I pulled this from a shelf in my office (leadership books acquired over time, more than a few I’ve not gotten to yet) and had hopes. In the first chapter, the authors observe “we think leading is something people do at all levels of society and in all areas of human endeavor.” While that should be intuitively obvious to the most casual observer, a quick survey of the body of work out there returns a majority targeting traditional leaders and how to improve. I find the best books on leadership are not the academic overwritings of say, Kouzes and Posner, or the annoying parables of Blanchard or Lencioni, but the ones that bring a different perspective, a non-traditional perspective (thus, my hopes). correlating the qualities of good leadership with dance, music and other arts should have been a winner.

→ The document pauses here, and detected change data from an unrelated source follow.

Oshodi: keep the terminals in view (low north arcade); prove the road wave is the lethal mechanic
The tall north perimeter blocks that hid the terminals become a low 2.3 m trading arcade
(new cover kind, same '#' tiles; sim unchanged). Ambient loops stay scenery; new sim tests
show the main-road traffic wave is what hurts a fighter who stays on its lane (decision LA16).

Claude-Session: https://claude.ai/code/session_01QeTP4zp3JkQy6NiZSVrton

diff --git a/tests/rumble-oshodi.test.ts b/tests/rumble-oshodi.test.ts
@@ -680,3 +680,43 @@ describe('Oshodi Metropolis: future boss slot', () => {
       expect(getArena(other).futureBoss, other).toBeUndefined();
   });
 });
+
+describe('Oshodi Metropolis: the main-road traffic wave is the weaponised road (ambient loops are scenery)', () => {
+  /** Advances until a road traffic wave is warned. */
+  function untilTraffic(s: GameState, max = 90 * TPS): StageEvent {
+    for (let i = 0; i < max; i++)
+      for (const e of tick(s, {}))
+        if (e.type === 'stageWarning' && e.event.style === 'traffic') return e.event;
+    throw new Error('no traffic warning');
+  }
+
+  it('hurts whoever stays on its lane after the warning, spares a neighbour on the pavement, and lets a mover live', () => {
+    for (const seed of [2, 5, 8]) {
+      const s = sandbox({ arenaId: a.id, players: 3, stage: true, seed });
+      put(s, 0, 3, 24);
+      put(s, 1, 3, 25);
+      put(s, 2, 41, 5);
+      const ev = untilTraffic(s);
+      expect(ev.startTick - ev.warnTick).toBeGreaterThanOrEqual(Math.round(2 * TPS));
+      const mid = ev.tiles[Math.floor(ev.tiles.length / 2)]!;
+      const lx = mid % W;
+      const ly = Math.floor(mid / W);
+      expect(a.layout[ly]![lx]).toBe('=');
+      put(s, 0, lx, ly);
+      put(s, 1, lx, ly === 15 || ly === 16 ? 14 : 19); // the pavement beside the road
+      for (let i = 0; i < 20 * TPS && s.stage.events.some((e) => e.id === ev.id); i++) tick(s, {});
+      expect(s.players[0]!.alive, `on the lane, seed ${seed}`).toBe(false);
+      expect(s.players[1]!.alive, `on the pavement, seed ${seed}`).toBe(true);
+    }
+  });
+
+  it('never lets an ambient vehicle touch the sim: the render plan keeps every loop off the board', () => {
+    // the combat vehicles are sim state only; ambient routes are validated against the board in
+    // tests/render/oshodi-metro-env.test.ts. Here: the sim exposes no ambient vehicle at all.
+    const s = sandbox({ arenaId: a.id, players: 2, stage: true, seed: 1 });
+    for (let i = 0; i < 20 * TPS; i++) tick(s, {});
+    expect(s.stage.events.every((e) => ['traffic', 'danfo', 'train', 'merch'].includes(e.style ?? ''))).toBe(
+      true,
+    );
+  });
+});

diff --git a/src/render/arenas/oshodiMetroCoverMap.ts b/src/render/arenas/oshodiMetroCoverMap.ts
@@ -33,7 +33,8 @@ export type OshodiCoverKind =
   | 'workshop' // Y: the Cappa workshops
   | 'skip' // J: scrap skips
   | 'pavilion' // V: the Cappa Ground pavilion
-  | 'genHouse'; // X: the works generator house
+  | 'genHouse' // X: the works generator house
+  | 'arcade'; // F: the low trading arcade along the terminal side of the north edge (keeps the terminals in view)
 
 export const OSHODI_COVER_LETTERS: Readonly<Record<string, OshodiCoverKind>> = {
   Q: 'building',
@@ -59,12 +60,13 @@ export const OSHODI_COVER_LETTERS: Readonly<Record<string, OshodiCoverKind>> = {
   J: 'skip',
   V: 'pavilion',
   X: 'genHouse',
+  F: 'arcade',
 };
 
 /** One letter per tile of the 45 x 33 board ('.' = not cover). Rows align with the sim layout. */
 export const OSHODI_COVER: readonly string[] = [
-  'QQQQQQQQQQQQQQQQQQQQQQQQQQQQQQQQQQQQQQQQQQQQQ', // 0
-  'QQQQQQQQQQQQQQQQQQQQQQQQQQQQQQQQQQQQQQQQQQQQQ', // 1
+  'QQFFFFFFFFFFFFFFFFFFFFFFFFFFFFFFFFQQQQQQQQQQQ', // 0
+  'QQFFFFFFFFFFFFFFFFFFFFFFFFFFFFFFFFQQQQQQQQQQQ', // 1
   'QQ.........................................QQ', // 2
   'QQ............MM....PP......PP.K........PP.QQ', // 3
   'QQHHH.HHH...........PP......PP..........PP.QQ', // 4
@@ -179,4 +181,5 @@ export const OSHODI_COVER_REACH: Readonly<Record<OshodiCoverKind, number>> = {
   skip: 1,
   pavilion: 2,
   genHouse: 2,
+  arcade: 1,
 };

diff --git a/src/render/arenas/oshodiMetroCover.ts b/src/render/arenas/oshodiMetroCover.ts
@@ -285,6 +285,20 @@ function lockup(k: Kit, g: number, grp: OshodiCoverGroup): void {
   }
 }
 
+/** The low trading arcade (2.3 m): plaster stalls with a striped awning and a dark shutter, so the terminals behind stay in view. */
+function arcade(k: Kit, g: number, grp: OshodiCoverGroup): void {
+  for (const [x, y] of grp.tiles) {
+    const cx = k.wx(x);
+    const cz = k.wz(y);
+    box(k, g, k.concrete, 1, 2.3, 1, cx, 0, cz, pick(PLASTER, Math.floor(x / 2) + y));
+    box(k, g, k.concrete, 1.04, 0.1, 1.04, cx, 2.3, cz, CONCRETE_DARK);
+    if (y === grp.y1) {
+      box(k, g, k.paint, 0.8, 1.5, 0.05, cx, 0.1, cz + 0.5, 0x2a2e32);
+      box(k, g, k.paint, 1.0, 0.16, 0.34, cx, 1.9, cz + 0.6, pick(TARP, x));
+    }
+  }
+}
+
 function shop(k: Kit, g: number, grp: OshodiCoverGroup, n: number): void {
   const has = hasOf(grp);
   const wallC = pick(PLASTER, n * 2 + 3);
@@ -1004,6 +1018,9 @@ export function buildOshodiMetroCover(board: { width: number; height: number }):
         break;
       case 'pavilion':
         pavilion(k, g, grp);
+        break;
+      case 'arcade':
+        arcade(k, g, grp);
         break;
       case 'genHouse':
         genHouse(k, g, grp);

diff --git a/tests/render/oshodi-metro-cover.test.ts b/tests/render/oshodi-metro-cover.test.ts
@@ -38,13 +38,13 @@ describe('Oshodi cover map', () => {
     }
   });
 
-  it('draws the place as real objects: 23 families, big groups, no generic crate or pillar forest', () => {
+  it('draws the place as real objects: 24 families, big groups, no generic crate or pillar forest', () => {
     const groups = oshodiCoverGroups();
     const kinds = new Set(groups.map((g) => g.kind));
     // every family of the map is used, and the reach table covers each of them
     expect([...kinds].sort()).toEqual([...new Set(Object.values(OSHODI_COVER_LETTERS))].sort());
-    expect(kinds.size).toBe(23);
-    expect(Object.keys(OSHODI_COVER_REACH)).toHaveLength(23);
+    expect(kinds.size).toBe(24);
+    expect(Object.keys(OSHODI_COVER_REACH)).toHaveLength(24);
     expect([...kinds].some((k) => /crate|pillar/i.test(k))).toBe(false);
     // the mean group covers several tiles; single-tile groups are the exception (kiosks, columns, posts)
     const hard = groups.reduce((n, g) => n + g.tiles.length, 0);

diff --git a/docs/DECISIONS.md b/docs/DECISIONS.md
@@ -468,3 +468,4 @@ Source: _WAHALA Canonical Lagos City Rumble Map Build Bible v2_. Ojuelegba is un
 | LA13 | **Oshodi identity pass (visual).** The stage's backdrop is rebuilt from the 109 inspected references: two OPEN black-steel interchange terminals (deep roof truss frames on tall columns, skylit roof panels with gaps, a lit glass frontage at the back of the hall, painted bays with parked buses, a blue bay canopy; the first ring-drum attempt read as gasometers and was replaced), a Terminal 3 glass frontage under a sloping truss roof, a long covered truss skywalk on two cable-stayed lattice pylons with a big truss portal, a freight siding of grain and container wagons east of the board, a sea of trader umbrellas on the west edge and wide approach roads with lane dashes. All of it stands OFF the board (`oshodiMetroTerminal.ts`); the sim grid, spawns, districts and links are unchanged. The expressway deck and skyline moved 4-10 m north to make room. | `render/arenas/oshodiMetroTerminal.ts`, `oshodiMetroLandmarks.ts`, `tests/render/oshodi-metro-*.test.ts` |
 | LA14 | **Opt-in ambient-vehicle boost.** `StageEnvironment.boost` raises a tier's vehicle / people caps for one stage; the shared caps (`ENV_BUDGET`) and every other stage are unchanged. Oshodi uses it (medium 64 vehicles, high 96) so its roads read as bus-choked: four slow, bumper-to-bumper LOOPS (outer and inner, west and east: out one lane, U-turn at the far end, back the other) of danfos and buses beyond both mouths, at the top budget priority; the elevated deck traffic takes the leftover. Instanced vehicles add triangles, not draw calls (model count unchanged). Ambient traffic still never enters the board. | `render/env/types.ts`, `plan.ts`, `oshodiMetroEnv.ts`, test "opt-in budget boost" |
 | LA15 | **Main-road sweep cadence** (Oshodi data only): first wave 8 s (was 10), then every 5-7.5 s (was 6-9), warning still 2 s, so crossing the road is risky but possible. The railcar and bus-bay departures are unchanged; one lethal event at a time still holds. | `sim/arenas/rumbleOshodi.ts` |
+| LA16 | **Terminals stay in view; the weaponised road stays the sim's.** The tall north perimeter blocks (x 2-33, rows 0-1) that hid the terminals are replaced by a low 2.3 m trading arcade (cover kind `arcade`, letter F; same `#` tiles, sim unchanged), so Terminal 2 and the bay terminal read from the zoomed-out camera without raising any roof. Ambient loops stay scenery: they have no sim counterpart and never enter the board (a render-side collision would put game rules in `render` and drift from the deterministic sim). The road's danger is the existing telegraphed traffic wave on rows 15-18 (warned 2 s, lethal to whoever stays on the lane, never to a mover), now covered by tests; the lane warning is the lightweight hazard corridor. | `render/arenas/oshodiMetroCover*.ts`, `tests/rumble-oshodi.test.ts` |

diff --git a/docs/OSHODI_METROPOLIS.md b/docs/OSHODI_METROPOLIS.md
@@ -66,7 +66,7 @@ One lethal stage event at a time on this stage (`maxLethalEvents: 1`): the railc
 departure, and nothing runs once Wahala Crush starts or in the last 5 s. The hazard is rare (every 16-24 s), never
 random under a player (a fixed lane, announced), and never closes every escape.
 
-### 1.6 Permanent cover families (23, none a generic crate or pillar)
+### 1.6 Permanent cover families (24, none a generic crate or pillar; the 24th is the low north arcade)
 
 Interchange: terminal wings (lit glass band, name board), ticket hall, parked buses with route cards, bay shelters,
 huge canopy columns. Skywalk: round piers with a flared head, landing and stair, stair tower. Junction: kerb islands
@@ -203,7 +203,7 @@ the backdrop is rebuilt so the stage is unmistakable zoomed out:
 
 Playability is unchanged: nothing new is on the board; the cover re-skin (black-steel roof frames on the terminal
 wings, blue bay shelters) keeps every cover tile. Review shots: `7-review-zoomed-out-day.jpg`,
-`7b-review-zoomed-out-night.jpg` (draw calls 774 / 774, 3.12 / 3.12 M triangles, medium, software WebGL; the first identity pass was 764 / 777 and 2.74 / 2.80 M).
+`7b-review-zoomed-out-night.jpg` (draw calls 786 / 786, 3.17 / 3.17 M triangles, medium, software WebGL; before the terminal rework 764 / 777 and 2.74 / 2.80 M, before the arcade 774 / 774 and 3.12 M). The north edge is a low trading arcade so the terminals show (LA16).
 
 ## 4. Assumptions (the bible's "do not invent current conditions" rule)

To play the hands dealt, this falls short of having any real contribution to the repertoire. There are takeaways, but there is little depth. These are basics, with the difference of anecdotes culled, or more probably created, from the arts world.
Still, here are a few margin notes. Each chapter has four pseudo-anecdotes setting the expectations of the chapter topic. For the chapter titled “The Interplay of Space, Time, and Energy”, one was
An executive, sensing that where she sits in a crowded meeting will make a difference in the way people respond to her, moves instinctively toward the “head” of the table.”
Bad example. Or, rather, good example of an immature (sadly, traditional) leader. “Instinctively” is a problem. Good leaders think about things like that. For me, depends on the purpose of the meeting. If it is my meeting and I don’t want my presence to influence, I’ll sit to the side or back. I’m more interested in productive conversations than seeking my concurrence (well, it’s still needed, but not during the process!) It it is my meeting and I want my presence to influence – maybe I need to establish a direction, convey expectations, etc. – I will sit where I can “command” attention.
Artists see the world differently from other people. Their italics, and spot on. I like to populate the table with as many brains as needed plus more (one of the things I do is manage design and construction of capital facilities.) I value different perspectives.
In that same chapter (this is where the most value is, it seemed when I was done), the authors use a metaphor of moving between boxes and making an assumption moving steadily from box to box results in success, and making the mistake of thinking time stands still while in the various boxes. That they acknowledge boxes is good (and they fall into the trap of saying leaders need to “think outside the box”, not knowing there is always a box!)
In the chapter titled “Communicating in Images, Symbols, and Metaphors, the authors bring up Howard Gardner and his book Frames of Mind. Gardner posited multiple intelligences. I wasn’t totally on-board with Gardner, considering some of his “intelligences” skills rather than, well, intelligence, but that was just my take.
And my take here is that despite that different perspective, this does offer much.